An area where the lining of the stomach and the tissues beneath, and sometimes part of the stomach muscle itself, have been eroded leaving an open wound inside the stomach. The surrounding tissue is usually swollen and irritated. This affects approximately 10% of the U.S. population. It is caused by improper diet (too much protein from animal foods- The World Health Organization recommends that protein should only be 5% of the daily caloric intake, or about 40 grams.). The digestion of animal foods and excess protein causes large quantities of acids to be produced in the intestines, which over time can increase stomach acidity and lead to ulcers. Steroids, such as those taken for arthritis, and even ascorbic acid (synthetic vitamin C supplements), can contribute to stomach ulcers. Heavy smokers are prone to developing ulcers. Stress and anxiety cause an increase in acid production which can lead to ulcers. Also see acidosis and heartburn. The key is to stop eating excess animal proteins that cause acidity and start eating alkalizing foods that will re-balance the ph in the blood stream.

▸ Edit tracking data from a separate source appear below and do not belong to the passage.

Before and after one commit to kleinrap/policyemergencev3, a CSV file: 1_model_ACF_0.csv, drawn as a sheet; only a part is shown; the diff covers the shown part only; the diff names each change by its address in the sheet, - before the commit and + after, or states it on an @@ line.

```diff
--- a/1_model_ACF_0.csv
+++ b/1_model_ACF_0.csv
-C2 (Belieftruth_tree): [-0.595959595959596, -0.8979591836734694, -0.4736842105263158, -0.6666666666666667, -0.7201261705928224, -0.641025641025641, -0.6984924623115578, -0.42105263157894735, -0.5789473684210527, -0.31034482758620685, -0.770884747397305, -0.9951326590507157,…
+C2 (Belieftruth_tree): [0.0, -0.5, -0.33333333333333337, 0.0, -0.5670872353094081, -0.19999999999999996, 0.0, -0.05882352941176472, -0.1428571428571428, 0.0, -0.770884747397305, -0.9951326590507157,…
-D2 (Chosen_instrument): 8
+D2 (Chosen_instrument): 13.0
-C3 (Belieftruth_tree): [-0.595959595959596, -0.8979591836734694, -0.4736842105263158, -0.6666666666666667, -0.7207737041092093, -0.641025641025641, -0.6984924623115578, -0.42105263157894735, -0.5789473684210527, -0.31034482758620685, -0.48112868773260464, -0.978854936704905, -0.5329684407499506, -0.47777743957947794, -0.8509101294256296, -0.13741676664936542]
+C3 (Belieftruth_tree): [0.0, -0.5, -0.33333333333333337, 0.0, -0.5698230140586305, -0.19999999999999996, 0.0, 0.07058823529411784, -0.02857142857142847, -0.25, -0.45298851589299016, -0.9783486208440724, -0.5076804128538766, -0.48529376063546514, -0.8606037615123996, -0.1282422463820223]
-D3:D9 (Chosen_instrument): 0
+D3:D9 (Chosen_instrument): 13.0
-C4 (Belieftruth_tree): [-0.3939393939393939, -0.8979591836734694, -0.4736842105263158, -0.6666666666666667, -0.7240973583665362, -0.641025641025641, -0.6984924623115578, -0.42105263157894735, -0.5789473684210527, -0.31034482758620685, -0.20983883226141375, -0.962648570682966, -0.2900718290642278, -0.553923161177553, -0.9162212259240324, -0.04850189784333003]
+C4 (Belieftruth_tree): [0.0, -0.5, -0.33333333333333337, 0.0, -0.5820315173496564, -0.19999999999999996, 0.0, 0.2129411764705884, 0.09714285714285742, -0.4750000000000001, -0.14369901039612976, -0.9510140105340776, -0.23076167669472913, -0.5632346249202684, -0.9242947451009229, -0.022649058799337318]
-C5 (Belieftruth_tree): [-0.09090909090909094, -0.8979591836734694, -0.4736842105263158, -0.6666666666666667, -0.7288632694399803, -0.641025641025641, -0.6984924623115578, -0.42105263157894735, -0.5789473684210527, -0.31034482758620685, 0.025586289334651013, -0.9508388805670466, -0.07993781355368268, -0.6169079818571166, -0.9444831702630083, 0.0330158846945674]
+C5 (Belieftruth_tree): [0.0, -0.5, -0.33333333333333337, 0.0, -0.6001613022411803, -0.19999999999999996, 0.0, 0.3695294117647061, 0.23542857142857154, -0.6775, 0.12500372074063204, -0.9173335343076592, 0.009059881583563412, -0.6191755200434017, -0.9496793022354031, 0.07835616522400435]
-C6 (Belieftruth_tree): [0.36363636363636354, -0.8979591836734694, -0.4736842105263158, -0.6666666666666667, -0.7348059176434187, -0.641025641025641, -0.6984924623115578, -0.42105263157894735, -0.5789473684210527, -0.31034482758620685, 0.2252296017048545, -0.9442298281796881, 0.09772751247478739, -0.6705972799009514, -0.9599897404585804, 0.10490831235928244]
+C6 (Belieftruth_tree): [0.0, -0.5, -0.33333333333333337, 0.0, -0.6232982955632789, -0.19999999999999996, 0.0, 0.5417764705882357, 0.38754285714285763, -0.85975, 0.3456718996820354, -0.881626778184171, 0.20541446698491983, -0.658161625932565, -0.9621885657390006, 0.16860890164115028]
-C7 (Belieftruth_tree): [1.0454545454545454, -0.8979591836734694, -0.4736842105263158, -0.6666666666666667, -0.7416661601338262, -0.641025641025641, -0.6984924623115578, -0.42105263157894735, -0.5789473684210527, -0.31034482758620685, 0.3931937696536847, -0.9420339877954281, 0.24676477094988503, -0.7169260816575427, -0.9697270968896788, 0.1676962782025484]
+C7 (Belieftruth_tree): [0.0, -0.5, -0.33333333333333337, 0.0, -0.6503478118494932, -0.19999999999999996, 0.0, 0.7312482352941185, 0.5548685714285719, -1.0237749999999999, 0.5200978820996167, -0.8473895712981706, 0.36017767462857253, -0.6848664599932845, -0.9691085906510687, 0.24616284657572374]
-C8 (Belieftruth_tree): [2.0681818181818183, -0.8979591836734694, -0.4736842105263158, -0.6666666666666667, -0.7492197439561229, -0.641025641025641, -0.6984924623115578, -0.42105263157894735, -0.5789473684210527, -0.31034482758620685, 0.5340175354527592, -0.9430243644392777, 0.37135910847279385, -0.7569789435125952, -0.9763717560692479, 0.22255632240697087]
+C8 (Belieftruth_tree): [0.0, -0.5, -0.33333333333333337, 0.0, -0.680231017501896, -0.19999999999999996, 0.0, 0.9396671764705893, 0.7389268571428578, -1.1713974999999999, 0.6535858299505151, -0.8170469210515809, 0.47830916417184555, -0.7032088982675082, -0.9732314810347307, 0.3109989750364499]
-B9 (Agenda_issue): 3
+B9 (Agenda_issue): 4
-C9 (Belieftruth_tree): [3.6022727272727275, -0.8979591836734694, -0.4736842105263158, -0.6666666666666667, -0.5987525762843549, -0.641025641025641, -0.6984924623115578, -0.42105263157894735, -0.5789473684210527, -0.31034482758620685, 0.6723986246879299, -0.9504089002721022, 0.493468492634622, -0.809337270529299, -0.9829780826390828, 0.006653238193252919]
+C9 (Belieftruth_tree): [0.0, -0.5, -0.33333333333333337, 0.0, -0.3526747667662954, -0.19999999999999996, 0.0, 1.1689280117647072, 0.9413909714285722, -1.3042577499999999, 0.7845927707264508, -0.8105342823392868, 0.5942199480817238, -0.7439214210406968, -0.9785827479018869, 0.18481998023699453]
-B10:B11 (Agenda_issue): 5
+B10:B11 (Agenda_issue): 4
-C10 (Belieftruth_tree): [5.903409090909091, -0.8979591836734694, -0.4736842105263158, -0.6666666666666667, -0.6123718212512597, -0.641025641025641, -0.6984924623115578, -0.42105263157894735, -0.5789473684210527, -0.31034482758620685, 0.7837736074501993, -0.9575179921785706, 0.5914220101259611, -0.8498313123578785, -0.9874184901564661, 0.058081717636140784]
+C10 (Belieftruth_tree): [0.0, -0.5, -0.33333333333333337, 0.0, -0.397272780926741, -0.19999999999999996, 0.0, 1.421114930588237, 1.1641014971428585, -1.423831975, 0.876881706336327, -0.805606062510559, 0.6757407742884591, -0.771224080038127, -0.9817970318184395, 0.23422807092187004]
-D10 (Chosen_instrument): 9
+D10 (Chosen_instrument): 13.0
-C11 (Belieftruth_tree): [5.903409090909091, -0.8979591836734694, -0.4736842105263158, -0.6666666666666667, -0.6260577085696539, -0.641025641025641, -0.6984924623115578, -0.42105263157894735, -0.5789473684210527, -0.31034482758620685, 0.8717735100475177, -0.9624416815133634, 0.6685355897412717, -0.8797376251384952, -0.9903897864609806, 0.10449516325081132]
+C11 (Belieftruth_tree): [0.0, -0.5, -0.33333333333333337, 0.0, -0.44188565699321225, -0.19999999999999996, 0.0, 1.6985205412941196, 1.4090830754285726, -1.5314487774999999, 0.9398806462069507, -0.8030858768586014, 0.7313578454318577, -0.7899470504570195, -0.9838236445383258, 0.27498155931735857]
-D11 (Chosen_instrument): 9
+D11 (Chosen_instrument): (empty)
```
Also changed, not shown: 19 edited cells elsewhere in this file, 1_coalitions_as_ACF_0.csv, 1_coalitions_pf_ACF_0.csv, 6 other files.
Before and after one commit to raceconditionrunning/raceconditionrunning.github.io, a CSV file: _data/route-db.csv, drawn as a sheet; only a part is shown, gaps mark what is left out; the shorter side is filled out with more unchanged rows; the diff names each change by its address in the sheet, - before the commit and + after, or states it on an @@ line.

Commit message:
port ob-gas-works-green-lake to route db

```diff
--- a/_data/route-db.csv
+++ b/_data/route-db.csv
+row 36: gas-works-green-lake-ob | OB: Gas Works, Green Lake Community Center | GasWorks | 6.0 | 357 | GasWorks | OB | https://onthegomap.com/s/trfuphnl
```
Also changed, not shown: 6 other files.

Chronic burning or gnawing stomach pain that usually begins 45-60 minutes after eating, or at night and is relieved by eating, taking antacids, vomiting, or drinking a large glass of water. Pain may range from mild to severe, it may cause the individual to awaken in the middle of the night. Other symptoms include lower back pain, headaches, a choking sensation, itching, and possible nausea and vomiting.
- We suggest a whole food nutritional supplement, like VITAFORCE™ to correct nutritional deficiencies. This provides organic whole food nutrients that are incredibly alkalizing which lowers excess stomach acidity and promotes a healing environment for ulcers. For example, Beta-carotene has been shown to significantly reduce the inflammation and lesions of peptic ulcers. Vopr Kurortol Fizioter Lech Fiz Kult, (4), July August 1994, p. 20-22
- Aloe Vera Juice is a good source of pain relief and speeds healing. Drink a ½ cup three times daily.
- Drink freshly made cabbage juice daily (drink immediately after juicing).
- Eat plenty of dark green leafy vegetables as these contain vitamin K which is needed for healing as it is likely to be deficient in people with digestive problems.
- Eat frequent small meals, include well-cooked millet.
- If symptoms are severe, eat soft foods such as avocados, bananas, potatoes, squash and yams.
- Eat plenty of fresh fruits and vegetables. These foods are full of nutrients that help neutralize the excess acids in the stomach and blood stream.
- Peppermint can be extremely beneficial for Peptic Ulcers. Archives of Internal Medicine, 56, 1945, p. 88-97
Things to Avoid:
- All Animal Foods (they produce excess acids which corrode the lining of the stomach: dairy foods (milk, cheese, butter, cream, ice cream), fish, meat, chicken, turkey, eggs, fried and greasy foods, margarine, and all other processed foods and animal derived products from your diet. These foods are laced with chemicals, pesticides, and toxins as well as high levels of saturated fats which have a very damaging a draining effect on the body.
- Salt, tobacco, caffeine, strong spices, sodas, coffee, sugar, and refined white flour (breads, pastas, cereals- replace with whole wheat pastas, breads, and cereals). These products are extraordinarily destructive to the body.
- Antacids only mask the underlying problem and are not a good solution.
- James F. Balch, M.D, Phyllis A. Balch, C.N.C, “Prescription for Nutritional Healing,” (1997)
- J. Meyer, et al., “Action of Oil of Peppermint on the Secretion and Motility of the Stomach in Man,” Archives of Internal Medicine, 56, 1945, p. 88-97
- W. Rose, “The Amino Acid Requirement of Adult Man, XVI, the Role of the Nitrogen Intake,” J Boil Chem 217 91955): 997
- J. McDougall, M.D, “The McDougall Plan,” (1983): pp100-102
- V.V. Neliubin, et al., [The Use of Water Soluble Beta-carotene in the Combined Treatment of Patients with Duodenal Peptic Ulcer and Chronic Proctosigmoiditis at Krainka General Health Resort], Vopr Kurortol Fizioter Lech Fiz Kult, (4), July August 1994, p. 20-22